This is the part I geek out on and Ill just touch on briefly. The math behind using this method is just amazing. Its so simple it works. The inverse square law is the law of how light falls off as the distance from subject to light grows. Basically in a nut shell if you double the distance from your subject to your light you only get 1/4 of the light you had. A very handy technique if you need to dim a light but have no squeezer or scrims just walk it back a little. However, the part that I have struggled with in past years is how the light interacts in a scene. Lets say you have a scene where the subject walks out by the camera and the light source is on the same side. Chances are your subject can gain several stops of light as he walks out of the scene towards the light. Well how do you fix this is simple get a bigger light and move it further away so the light change is so small we don’t notice. Well what happens if we are in a small space where we only have a few feet to work within. The other solution is make it so soft it doesn’t matter. This is the method i chose for years. I still choose a book light or some kind of soft source if we have a lot of movement in the scene. But what happens if you want hard light? Thats why the above scene we did in the truck was so brilliant. We can take the light from the frot of the truck bounce it from the back to the front again and then back at the subject. So when the walk out of the truck the light hitting them is over 40ft away so the light fall of is nothing. It it was just straight lighting them from 10ft a way then the people 5 feet closer are 4 stops brighter. So this is the part I love and it changes how I light everything.
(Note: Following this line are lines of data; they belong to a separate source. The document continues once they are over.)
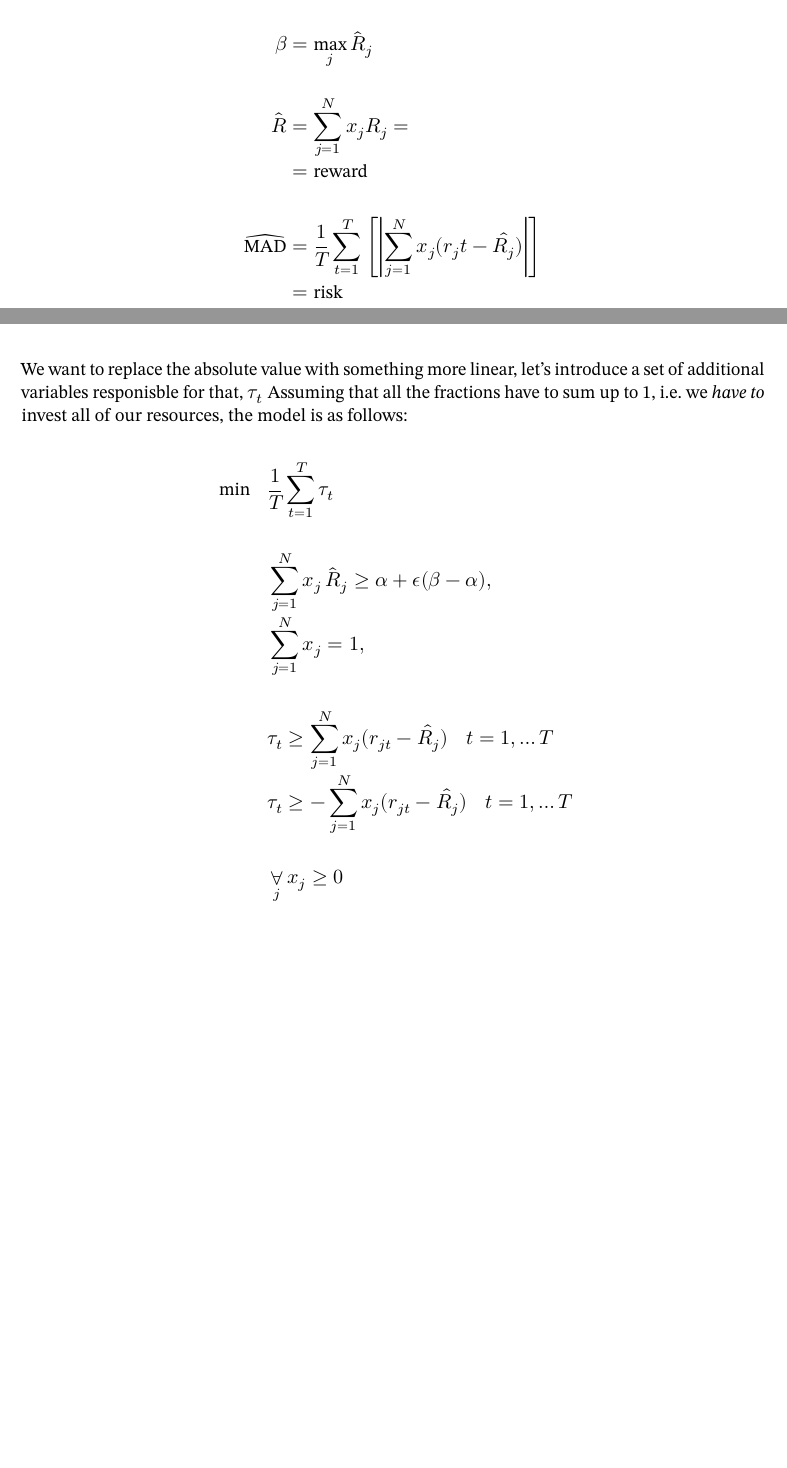
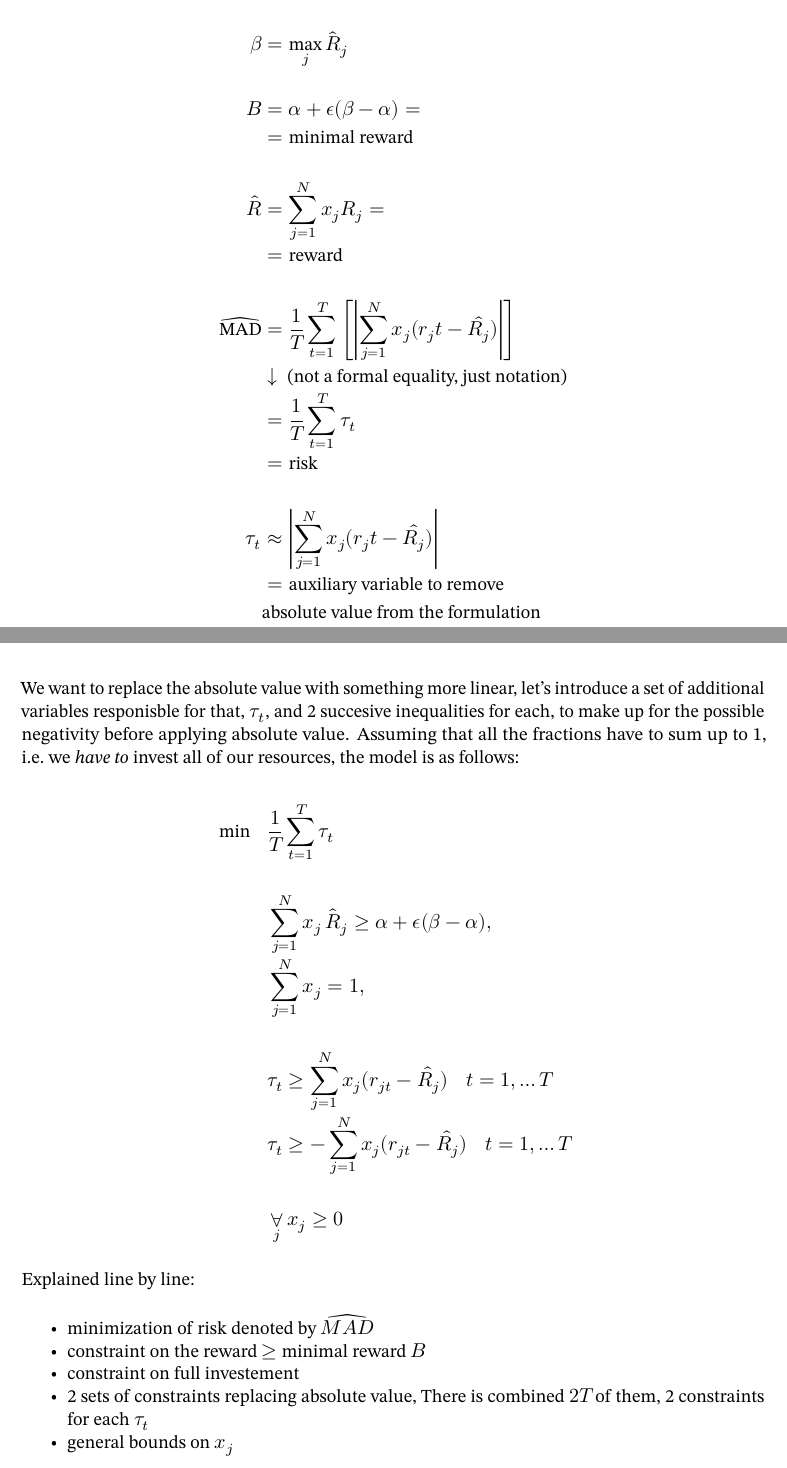
Before and after one commit to ShrikeBin/Uni5, a Quarto document (SDU/LAIP/TAKEHOME/assignment.qmd): two parts of pages 20 and 21 of 30, joined at a grey line, cut so that both start at the same text, the shorter picture padded with empty space. The pictures show the output file SDU/LAIP/TAKEHOME/assignment.pdf that the author committed with the source.

Commit message:
niech sie dzieje co sie ma dziac

```diff
--- a/SDU/LAIP/TAKEHOME/assignment.qmd
+++ b/SDU/LAIP/TAKEHOME/assignment.qmd
@@ -958,16 +958,23 @@ $$
 \hat{R_j} &= \frac{1}{T} \sum_{t=1}^T{r_{jt}}\\\\
 \alpha &= \max\Big( 0, \min_j \hat{R}_j \Big)\\\\
 \beta &= \max_j \hat{R}_j\\\\
+B &=\alpha + \epsilon (\beta - \alpha)=\\
+&= \text{minimal reward}\\\\
 \hat{R} &= \sum_{j=1}^N{x_jR_{j}} =\\
 &= \text{reward}\\\\
 \widehat{\text{MAD}} &= \frac{1}{T}\sum_{t=1}^T{\left[\left|\sum_{j=1}^N{x_j(r_jt - \hat{R_j})}\right|\right]}\\
+&\downarrow\text{  (not a formal equality, just notation)}\\
+&=\frac{1}{T}\sum_{t=1}^T{\tau_t}\\
 &= \text{risk}\\\\
+\tau_t &\approx \left|\sum_{j=1}^N{x_j(r_jt - \hat{R_j})}\right|\\
+&=\text{auxiliary variable to remove}\\
+&\text{absolute value from the formulation}
 \end{aligned}
 \end{matrix}
 $$
 
 \newpage
-We want to replace the absolute value with something more linear, let's introduce a set of additional variables responisble for that, $\tau_t$
+We want to replace the absolute value with something more linear, let's introduce a set of additional variables responisble for that, $\tau_t$, and 2 succesive inequalities for each, to make up for the possible negativity before applying absolute value.
 Assuming that all the fractions have to sum up to 1, i.e. we *have to* invest all of our resources, the model is as follows:
 
 $$
@@ -980,6 +987,14 @@ $$
 & && \mathop{\forall}\limits_{j} x_j \ge 0 \\
 \end{aligned}
 $$
+
+Explained line by line:
+
+- minimization of risk denoted by $\widehat{MAD}$
+- constraint on the reward $\geq$ minimal reward $B$
+- constraint on full investement
+- 2 sets of constraints replacing absolute value, There is combined $2T$ of them, 2 constraints for each $\tau_t$
+- general bounds on $x_j$
 
 
 \clearpage\newpage
```
Also changed, not shown: SDU/LAIP/TAKEHOME/assignment.pdf, SDU/LAIP/TAKEHOME/assignment.qmd (4 more changed lines).
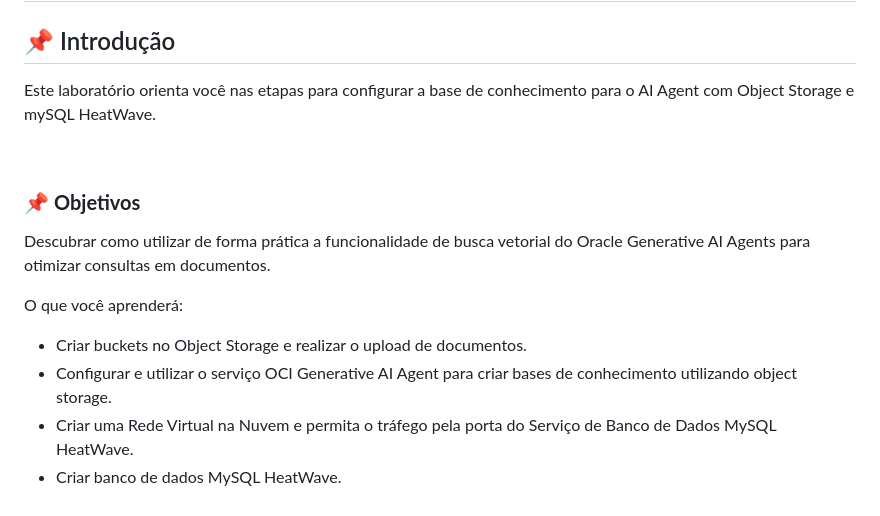
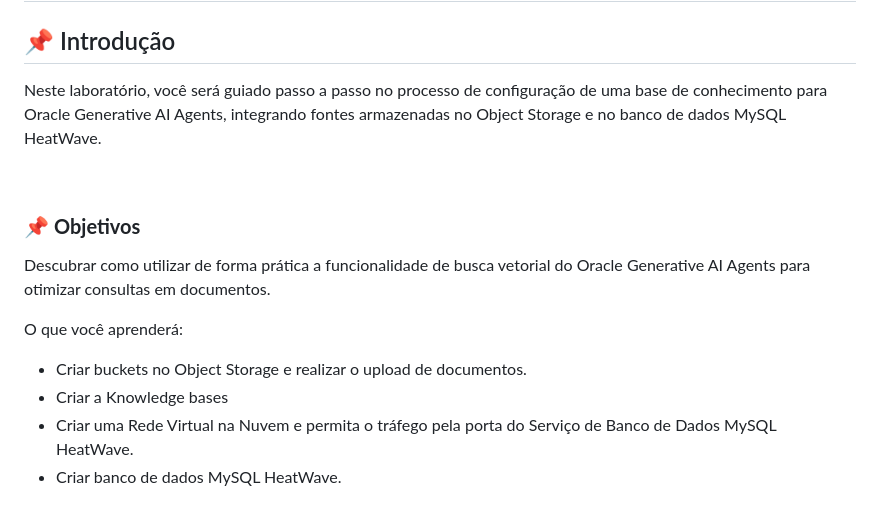
Before and after one commit to Victoria-Rodrigues/Victoria-Rodrigues.github.io, a Markdown page: 2-provisionar-recursos/2-provisionar-recursos.md, the part around the change. Rendered like a GitHub page.

```diff
--- a/2-provisionar-recursos/2-provisionar-recursos.md
+++ b/2-provisionar-recursos/2-provisionar-recursos.md
@@ -2,7 +2,7 @@
 
 ## 📌 Introdução
 
-Este laboratório orienta você nas etapas para configurar a base de conhecimento para o AI Agent com Object Storage e mySQL HeatWave.
+Neste laboratório, você será guiado passo a passo no processo de configuração de uma base de conhecimento para Oracle Generative AI Agents, integrando fontes armazenadas no Object Storage e no banco de dados MySQL HeatWave.
 
 <br>
 
@@ -13,7 +13,7 @@ Descubrar como utilizar de forma prática a funcionalidade de busca vetorial do
 O que você aprenderá:
 
 - Criar buckets no Object Storage e realizar o upload de documentos.
-- Configurar e utilizar o serviço OCI Generative AI Agent para criar bases de conhecimento utilizando object storage.
+- Criar a Knowledge bases
 - Criar uma Rede Virtual na Nuvem e permita o tráfego pela porta do Serviço de Banco de Dados MySQL HeatWave.
 - Criar banco de dados MySQL HeatWave.
 
```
I even shot slow motion 180fps wasps flying by using these mirrors and just bouncing light into the underside of my porch where the nest was. Took about 10 seconds. If it was a matter of a few months ago I would have gotten a joker 400w out, extension chord, and been fighting stinging wasps while trying to get the light set. Well with this kit I just set up a mirror to the right side of the nest and went about 40 feet away with another mirror and bounced into that mirror so when the wasps were pissed that I lit them up I was no where near them. I panned away the mirror 40 feet away then they calmed down and I got the other mirror. Such a simple yet effective tool. Book Trevor Rogers and T-Ro Films for your next shoot to see this kit in action!